# YOUR OBJECTIVE:
Would you pull out every line of the material that contains the string "Analysis"?
((
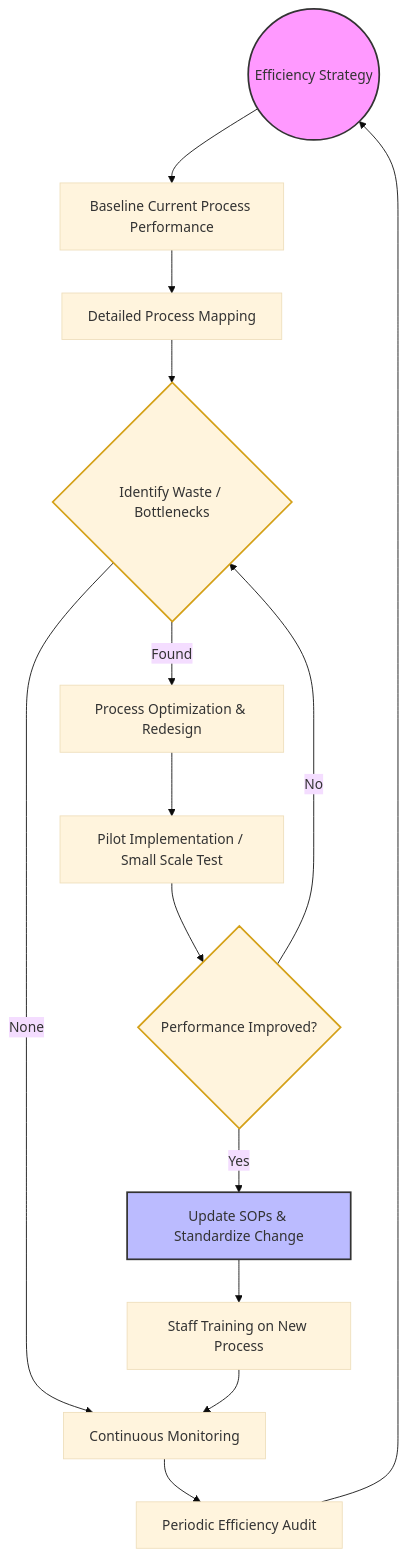
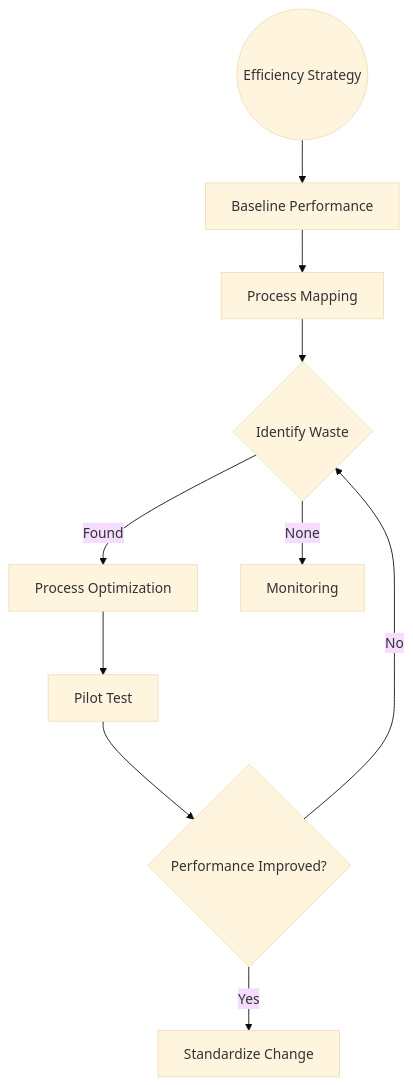
The diagram in HWB-COMPANY/HWB-QMS/HWB-QMS-4.4 Process Efficiency SOP with Flowchart.md (Humbertoed11/hwb-institutional-website), drawn with Mermaid (base theme) before and after one commit. The commit also changed other lines of this file and 236 other files, not shown here.

````diff
--- a/HWB-COMPANY/HWB-QMS/HWB-QMS-4.4 Process Efficiency SOP with Flowchart.md
+++ b/HWB-COMPANY/HWB-QMS/HWB-QMS-4.4 Process Efficiency SOP with Flowchart.md
@@ -30,35 +27,12 @@
 ```mermaid
 graph TD
-    %% Start of Process
-    Start((Efficiency Strategy)) --> Baselining[Baseline Current Process Performance]
-    
-    %% Analysis Phase
-    Baselining --> Mapping[Detailed Process Mapping]
-    Mapping --> Analysis{Identify Waste / Bottlenecks}
-    
-    %% Improvement Phase
-    Analysis -- Found --> Redesign[Process Optimization & Redesign]
-    Analysis -- None --> Monitoring[Continuous Monitoring]
-    
-    Redesign --> Pilot[Pilot Implementation / Small Scale Test]
-    
-    %% Evaluation Phase
+    Start((Efficiency Strategy)) --> Baselining[Baseline Performance]
+    Baselining --> Mapping[Process Mapping]
+    Mapping --> Analysis{Identify Waste}
+    Analysis -- Found --> Redesign[Process Optimization]
+    Analysis -- None --> Monitoring[Monitoring]
+    Redesign --> Pilot[Pilot Test]
     Pilot --> Evaluation{Performance Improved?}
-    
     Evaluation -- No --> Analysis
-    Evaluation -- Yes --> Standardization[Update SOPs & Standardize Change]
-    
-    %% Sustainability Phase
-    Standardization --> Training[Staff Training on New Process]
-    Training --> Monitoring
-    
-    %% Cyclical Review
-    Monitoring --> Review[Periodic Efficiency Audit]
-    Review --> Start
-
-    %% Styling
-    style Start fill:#f9f,stroke:#333,stroke-width:2px
-    style Analysis fill:#fff4dd,stroke:#d4a017,stroke-width:2px
-    style Evaluation fill:#fff4dd,stroke:#d4a017,stroke-width:2px
-    style Standardization fill:#bbf,stroke:#333,stroke-width:2px
+    Evaluation -- Yes --> Standardization[Standardize Change]
 ```
````
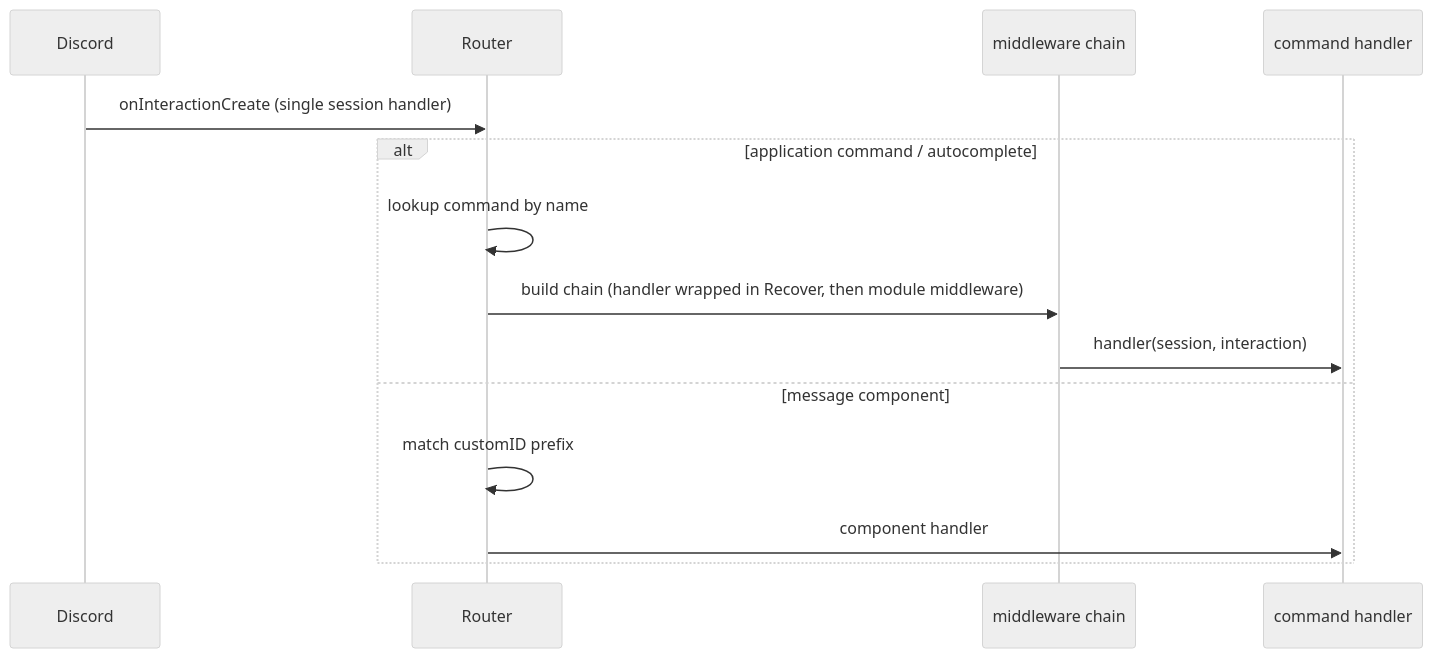
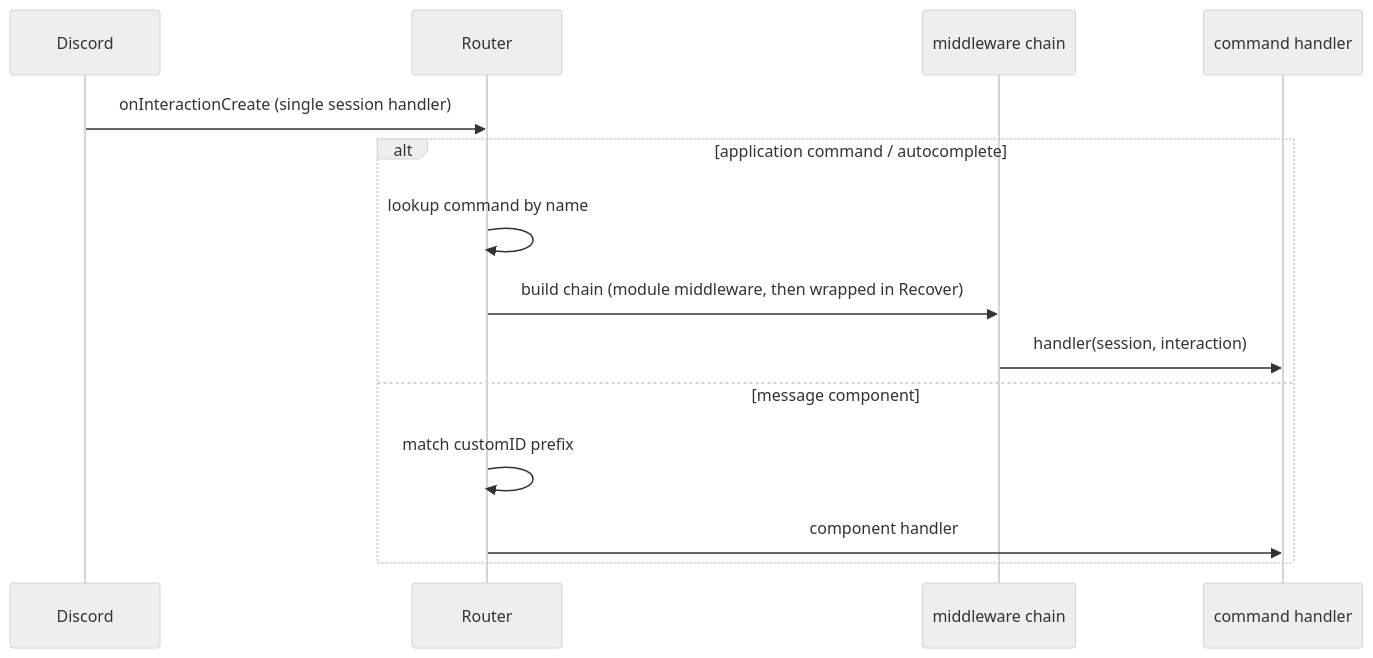
Before and after one commit to toksikk/gidbig: the diagram in docs/modules/bot.md, drawn with Mermaid (neutral theme). The commit also changed other lines of this file and 6 other files, not shown here.

````diff
--- a/docs/modules/bot.md
+++ b/docs/modules/bot.md
@@ -16,17 +16,17 @@
 ```mermaid
 sequenceDiagram
     participant D as Discord
     participant R as Router
     participant MW as middleware chain
     participant H as command handler
 
     D->>R: onInteractionCreate (single session handler)
     alt application command / autocomplete
         R->>R: lookup command by name
-        R->>MW: build chain (handler wrapped in Recover, then module middleware)
+        R->>MW: build chain (module middleware, then wrapped in Recover)
         MW->>H: handler(session, interaction)
     else message component
         R->>R: match customID prefix
         R->>H: component handler
     end
 ```
````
))
# TASK OUTPUT:
-    %% Analysis Phase
-    Mapping --> Analysis{Identify Waste / Bottlenecks}
-    Analysis -- Found --> Redesign[Process Optimization & Redesign]
-    Analysis -- None --> Monitoring[Continuous Monitoring]
+    Mapping --> Analysis{Identify Waste}
+    Analysis -- Found --> Redesign[Process Optimization]
+    Analysis -- None --> Monitoring[Monitoring]
     Evaluation -- No --> Analysis
-    style Analysis fill:#fff4dd,stroke:#d4a017,stroke-width:2px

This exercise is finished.